In the funeral rites, the Church “commends the dead to God’s merciful love and pleads for the forgiveness of their sins.” (Order of Christian Funerals, 6). Through the funeral, the Church also “brings hope and consolation to the living.” (Order of Christian Funerals, 7).
The Catholic funeral rites may take place either during Mass or in a Liturgy of the Word. The rites typically begin with a reception of the body at the Church with various baptismal symbols, including a sprinkling of Holy Water and covering with a pall. They also include a Liturgy of the Word, in which the Church proclaims the Paschal Mystery and the hope of the Resurrection, and prayers for the dead, their family and mourners, and the whole assembly (Order of Christian Funerals, 22 & 29). In funerals during the Mass, the Liturgy of the Eucharist, including the Eucharistic Prayer and Holy Communion, then follow. In the Eucharistic Prayer “the Church expresses her efficacious communion with the departed: offering to the Father in the Holy Spirit the sacrifice of the death and resurrection of Christ. She asks to purify his child of his sins and their consequences, and to admit him to the Paschal fullness of the table of the Kingdom,” (Catechism of the Catholic Church, 1689). The funeral liturgy may conclude with a Final Commendation, a prayer entrusting the soul of the deceased to the mercy of God, or this may take place at the place of committal. After the funeral liturgy, the deceased is buried in the Rite of Committal.
Concerning cremation, the Congregation for the Doctrine of the Faith has indicated, “The Church continues to prefer the practice of burying the bodies of the deceased, because this shows a greater esteem towards the deceased. Nevertheless, cremation is not prohibited, “unless it was chosen for reasons contrary to Christian doctrine.” (Instruction Ad resurgendum cum Christo: regarding the burial of the deceased and the conservation of the ashes in the case of cremation, 4).

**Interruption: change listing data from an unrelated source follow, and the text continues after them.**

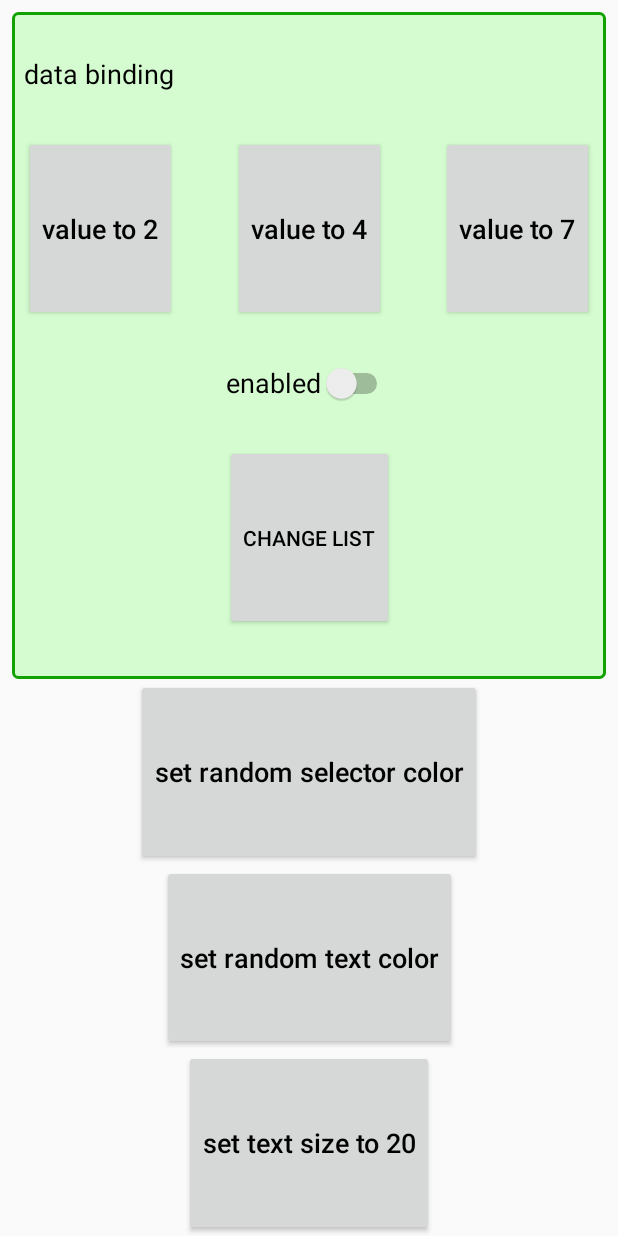
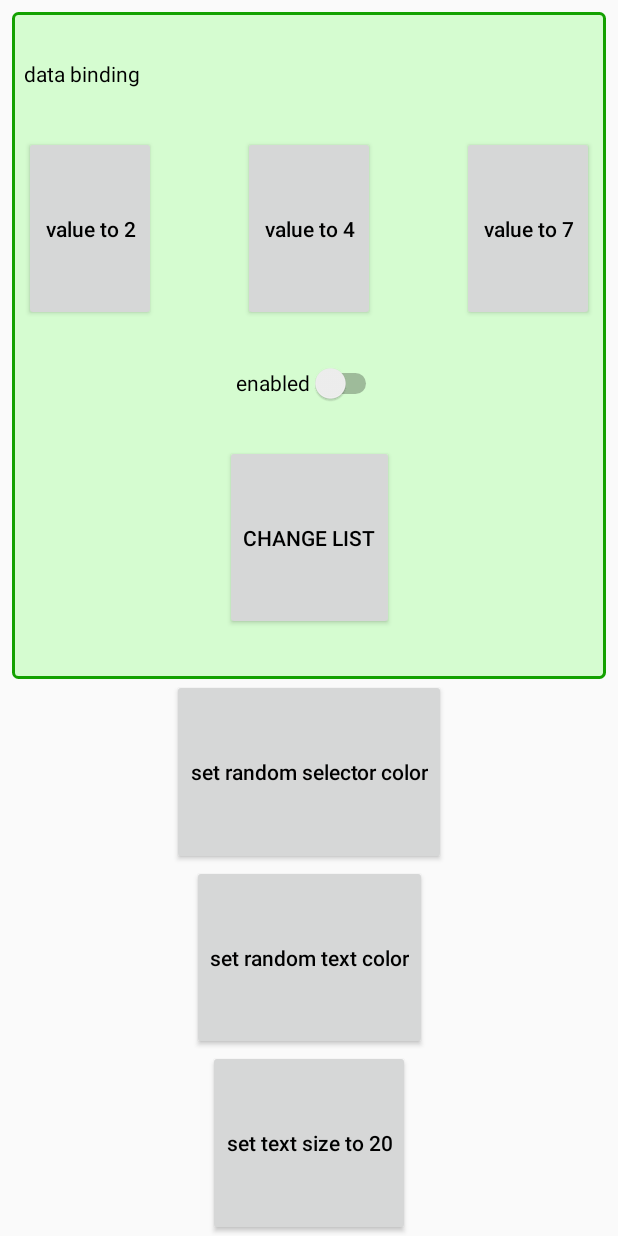
Before and after one commit to tomeeeS/ScrollPickerDemo, an Android app: the layout view_pager_page_1.xml on its own in the app's theme, with its tools: preview values and no code run, on a phone screen of 412 x 824 dp. Run offline under Robolectric (Android 15) with nearby library versions, the phone set to English and light mode, and no system bars.

Commit message:
added image

```diff
--- a/app/src/main/java/com/github/tomeees/scrollpickerdemo/ScrollPickerDemoAdapter.kt
+++ b/app/src/main/java/com/github/tomeees/scrollpickerdemo/ScrollPickerDemoAdapter.kt
@@ -59,7 +59,7 @@ class ScrollPickerDemoAdapter( val context: Context, val scrollPicker: ScrollPic
             shownItemCount4.setOnClickListener { _ -> scrollPicker.setShownItemCount( 7 ) }
 
             selectedItemTextColor.setOnClickListener { _ -> scrollPicker.setSelectedTextColor(getRandomColor()) }
-            setSelectedTextSize.setOnClickListener { _ -> scrollPicker.setSelectedTextSize(30f) }
+            setSelectedTextSize.setOnClickListener { _ -> scrollPicker.setSelectedTextSize(24f) }
         }
     }
 
@@ -71,7 +71,7 @@ class ScrollPickerDemoAdapter( val context: Context, val scrollPicker: ScrollPic
             setViewModel(mainFragmentViewModel)
             selectorColor.setOnClickListener { _ -> scrollPicker.setSelectorColor(getRandomColor()) }
             textColor.setOnClickListener { _ -> scrollPicker.setTextColor(getRandomColor()) }
-            setTextSize.setOnClickListener { _ -> scrollPicker.setTextSize(24f) }
+            setTextSize.setOnClickListener { _ -> scrollPicker.setTextSize(20f) }
         }
     }
 
--- a/app/src/main/res/layout/fragment_main.xml
+++ b/app/src/main/res/layout/fragment_main.xml
@@ -28,7 +28,7 @@
             android:background="@color/pickerBackground"
             app:layout_constraintEnd_toEndOf="parent"
             app:layout_constraintHeight_default="percent"
-            app:layout_constraintHeight_percent=".43"
+            app:layout_constraintHeight_percent=".4"
             app:layout_constraintHorizontal_bias="0.5"
             app:layout_constraintStart_toStartOf="parent"
             app:layout_constraintTop_toTopOf="parent"
@@ -36,7 +36,6 @@
             app:selectorColor="@color/selectorColor"
             app:value="@={ viewModel.pickerValue }"
             app:isEnabled="@{ viewModel.isEnabled }"
-            app:isTextBold="true"
             app:shownItemCount="5"
             />
 
@@ -74,7 +73,7 @@
             app:layout_constraintBottom_toBottomOf="parent"
             app:layout_constraintEnd_toEndOf="parent"
             app:layout_constraintHeight_default="percent"
-            app:layout_constraintHeight_percent="0.5"
+            app:layout_constraintHeight_percent="0.53"
             app:layout_constraintStart_toStartOf="parent"
             app:layout_constraintTop_toBottomOf="@+id/textView"
             >
--- a/app/src/main/res/values/dimens.xml
+++ b/app/src/main/res/values/dimens.xml
@@ -10,7 +10,7 @@
     <dimen name="navigation_drawer_header_height">192dp</dimen>
     <dimen name="navigation_drawer_header_padding">16dp</dimen>
     <dimen name="navigation_drawer_image_width">100dp</dimen>
-    <dimen name="text_size">18sp</dimen>
+    <dimen name="text_size">14sp</dimen>
     <dimen name="heightPercentButtonInPager">.15</dimen>
     <dimen name="heightPercentTextView">.07</dimen>
     <dimen name="heightPercentTextViewInPager">.1</dimen>
--- a/gradle.properties
+++ b/gradle.properties
@@ -12,7 +12,7 @@ org.gradle.jvmargs=-Xmx1536m
 # http://www.gradle.org/docs/current/userguide/multi_project_builds.html#sec:decoupled_projects
 # org.gradle.parallel=true
 
-VERSION_NAME=1.0.1
+VERSION_NAME=1.2.0
 VERSION_CODE=1
 
 POM_DESCRIPTION=Customizable and data-bindable NumberPicker-like UI element for android.
```
Also changed, not shown: app/src/main/res/drawable/custom_bg.png, 3 other files.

However, the Church requires that cremated remains be buried in a cemetery or other sacred place designated for this purpose. They should not be split among family members, scattered, incorporated into jewelry, or kept at a residence (Ad resurgendum cum Christo, 5-7). Further, it is preferred that the cremation take place following the funeral to allow the presence of the body for the funeral rites (Order of Christian Funerals, 413 & 418).